4.03: He’s in My Face. In light of the historical theme running through our countdown, it would be proper to salute No. 4 Ron Swoboda or No. 4 Lenny Dykstra or maybe even No. 4 Bob Bailor, but the No. 4 Met who’s hard for me to ignore at the moment is the current bearer, Chris Woodward. He’s half of the September page on my Banco Popular Calendar Weekend calendar hanging behind my computer. They made him share a picture with Aaron Heilman. Coulda been worse for Woody. Xavier Nady was August.

4.04: B-R-L-F-Q Spells Mom and Dad. In 2002, Steve Trachsel posted a sparkling 3.37 ERA for a last-place team. While he has seemingly regressed, we have, in 4 short years, gone from rags to riches. Bobby Goldsboro said he did the same in “Watching Scotty Grow”. Nearly 14 years ago, I was writing a sub-headline for the cover of the magazine I worked for that played off another lyric from the same song. It said that three particular executives “are Watching Snapple Grow”. I was asked if we needed the “are” in the sentence. I explained it was meant to recall the line, “Me and God are watching Scotty grow.” Another staff member, who would reveal himself over the remainder of my tenure at that publication to be the biggest horse’s ass in the rear-end genre, said that’s not it, it’s “Me and Dottie watching Scotty grow.” Dottie? Who the hell is Dottie? This guy insisted Bobby Goldsboro, like him, was from Alabama, and in Alabama, “we don’t take the Lord’s name in vain.” He was extraordinarily adamant about this, adamant to the edge of argumentive. I drove to Tower Records, bought a cassette of Bobby Goldsboro’s greatest hits and found the proof. It was “Me and God,” not “Me and Dottie”. I brought it to work, played the song and pointed out, “See? See? ‘Me and God’.” The horse’s ass’ reply? “I don’t know why you’re making such a big deal out of this.” Also, the song was written by Mac Davis of Lubbock, Texas.

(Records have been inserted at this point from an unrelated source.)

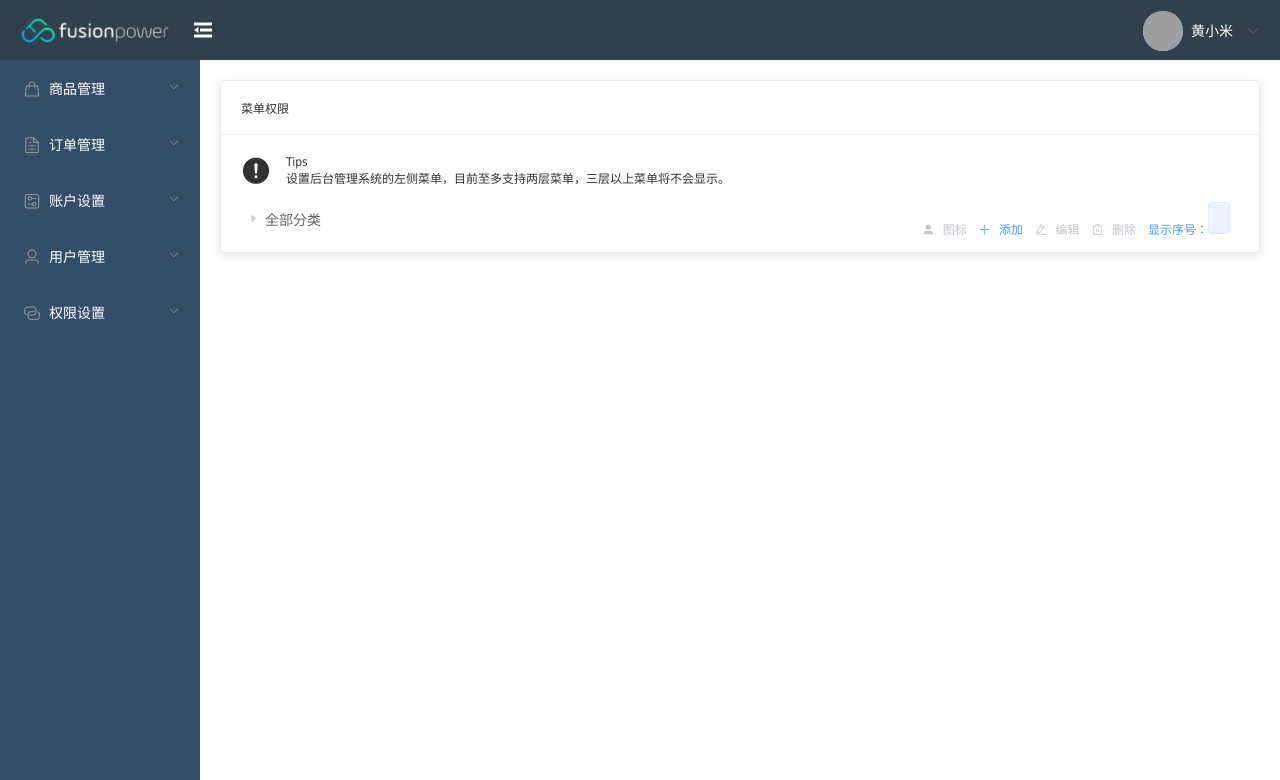
Repository: HanNing-cyber/vue-cms-project
Page: /#/auth/menu
An editor plug-in stored every save of this project. The page is shown before and after the next save, followed by the edit.
The browser window is 1280 px wide. The pictures show the whole page.
Pictures or frames that could not be fetched are drawn as grey boxes. The project was rebuilt for these pictures with package versions that can differ from the ones it lists, and the page was loaded fresh each time. Also part of the build but not shown: vue.config.js, src/views/Login.vue, src/views/Register.vue.

Above is the page before, as saved 2020-05-06 00:37:51.

After the next save:
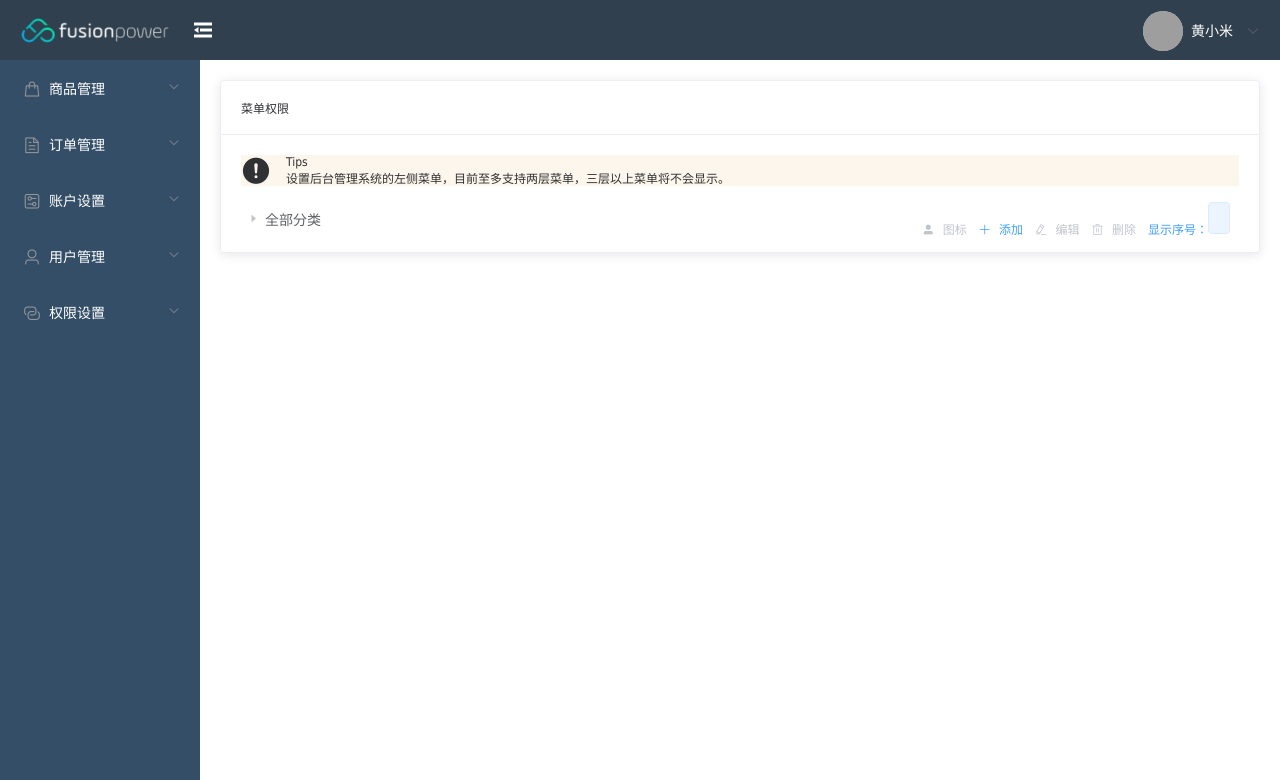
Saved 14 s later.
--- a/src/views/Auth/Menu.vue
+++ b/src/views/Auth/Menu.vue
@@ -221,6 +221,7 @@
 		padding-left: 10px;
 	}
 	.tip-tag{
+		background-color: #FDF6EC;
 		margin-bottom: 20px;
 		display: flex;
 		justify-content: flex-start;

Good God.

4 comments to 4 For 4

  • Anonymous

    So, your “Profiles in Orange and Blue” featuring Mr. Trachsel seems to have undergone a bit of a re-write.

  • Anonymous

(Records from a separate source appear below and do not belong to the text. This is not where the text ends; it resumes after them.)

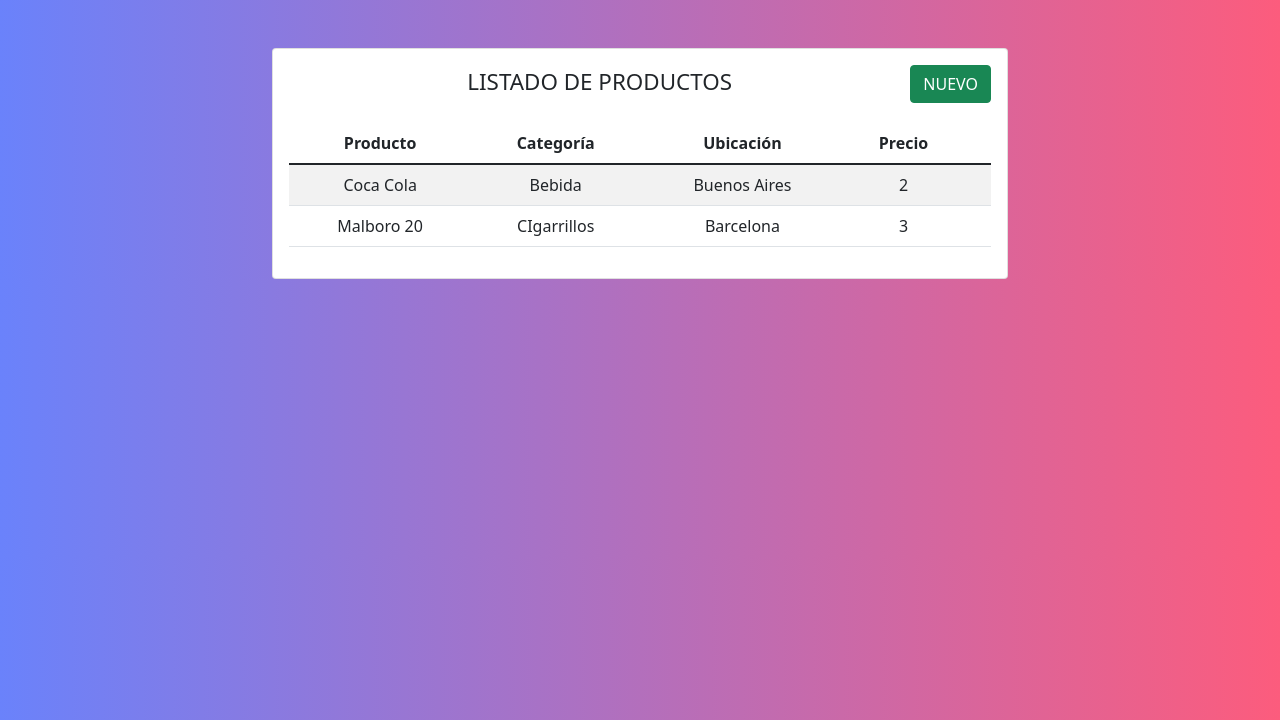
Repository: vivianaleivagalvez/crud_angular
Page: /
The author's editor kept a copy of each file at every save. The page is drawn from the files as they stood at one save, then again after the next save.
The browser window is 1280 px wide. The pictures show the whole page.
The project was rebuilt for these pictures with package versions that can differ from the ones it lists, and the page was loaded fresh each time. Also part of the build but not shown: angular.json, src/app/components/crear-producto/crear-producto.component.ts.

Above is the page before, as saved 2022-01-27 00:15:56.

After the next save:
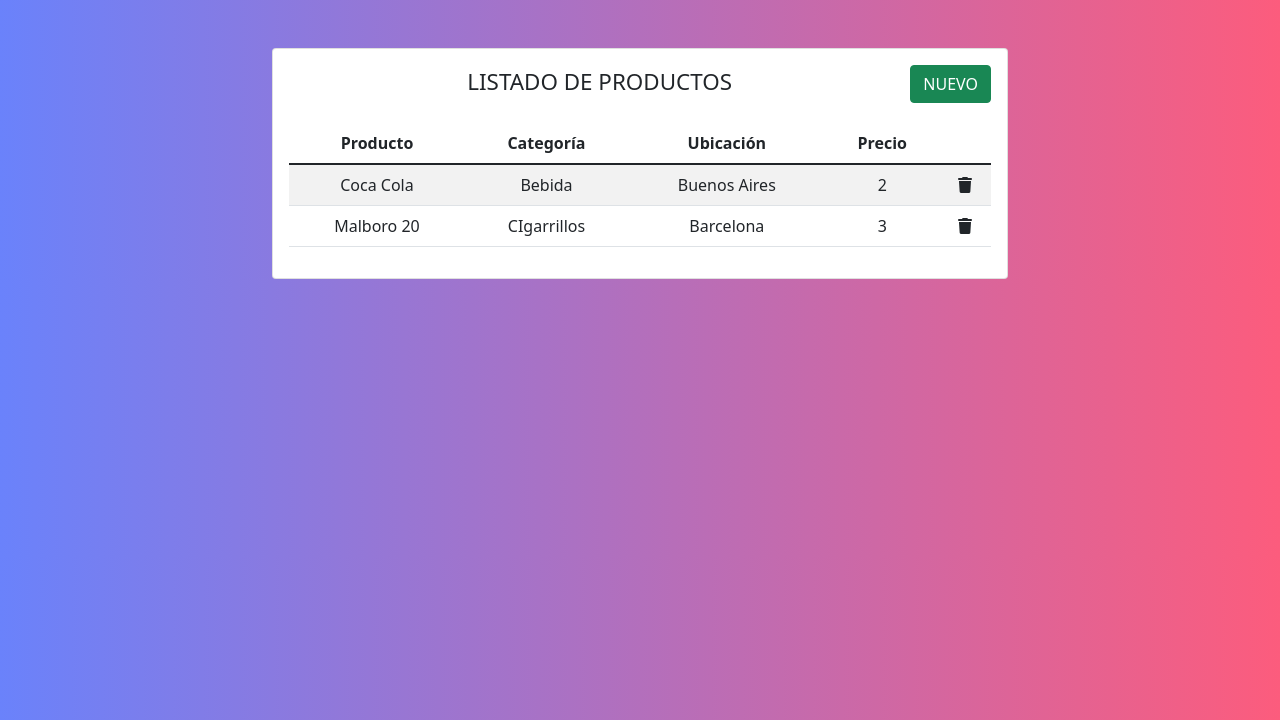
Saved 16 s later.
--- a/src/app/components/listar-productos/listar-productos.component.html
+++ b/src/app/components/listar-productos/listar-productos.component.html
@@ -21,14 +21,14 @@
                 <td>Bebida</td>
                 <td>Buenos Aires</td>
                 <td>2</td>
-                <td></td>
+                <td><i class="fas fa-trash"></i></td>
               </tr>
               <tr>
                 <td>Malboro 20</td>
                 <td>CIgarrillos</td>
                 <td>Barcelona</td>
                 <td>3</td>
-                <td></td>
+                <td><i class="fas fa-trash"></i></td>
               </tr>
               <tr>
             </tbody>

    I stand by my earlier assertion that he likes wine.

  • Anonymous

    You know what's puzzling about Steve? He cruised through the first two innings. The inning preceding his meltdown vs. the Braves, he cruised with ace-like ease. Then he had Chuck James (Rookie Lefty that he is) 0-2 and suddenly the “bad Steve” had a tantrum and Trachsel oozed into a puddle of ineffectivness on the mound. I don't get it. I hate to see a guy toil away on progressively worse teams for so long and then, finally when the team is awesome, get cut. But…we can't have that kind performance in the playoffs. I don't know…it sucks.
    On the bright side, Annibal Sanchez, although he is a rookie, does not use his left hand. He also appears to be legitimately skilled, which might work to our advantage. Generally, I've found, with some exceptions, that the Mets performance against a rookie pitcher is something close to inversely proporitional to that pitcher's ordinary skill. Right. Whatever helps me sleep at night.

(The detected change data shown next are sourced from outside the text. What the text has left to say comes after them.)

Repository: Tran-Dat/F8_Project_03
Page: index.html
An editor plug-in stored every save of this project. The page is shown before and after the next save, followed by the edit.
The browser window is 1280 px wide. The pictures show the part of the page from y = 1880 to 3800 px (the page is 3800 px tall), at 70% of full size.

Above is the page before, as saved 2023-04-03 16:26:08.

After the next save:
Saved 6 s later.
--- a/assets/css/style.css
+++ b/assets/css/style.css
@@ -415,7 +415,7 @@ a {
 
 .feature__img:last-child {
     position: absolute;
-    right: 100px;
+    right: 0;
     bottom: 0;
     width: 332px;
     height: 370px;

  • Anonymous

    I think the problem is that Trachsel, creature of habit that he is, has his set pattern of pitching and won't deviate from it even when it's not working, even when the opposing team has figured him out. I didn't like what I heard on yesterday's broadcast, with Gary and Ron talking about how Trachsel chose not to alter his gameplan on Monday despite the fact that the Braves weren't swinging at the pitches he expected them to chase.
    I hope you're right about success-to-skill ratio, but I remember Johnson and Olsen pitching pretty well against the Mets this year. Where have you gone, Ricky Nolasco?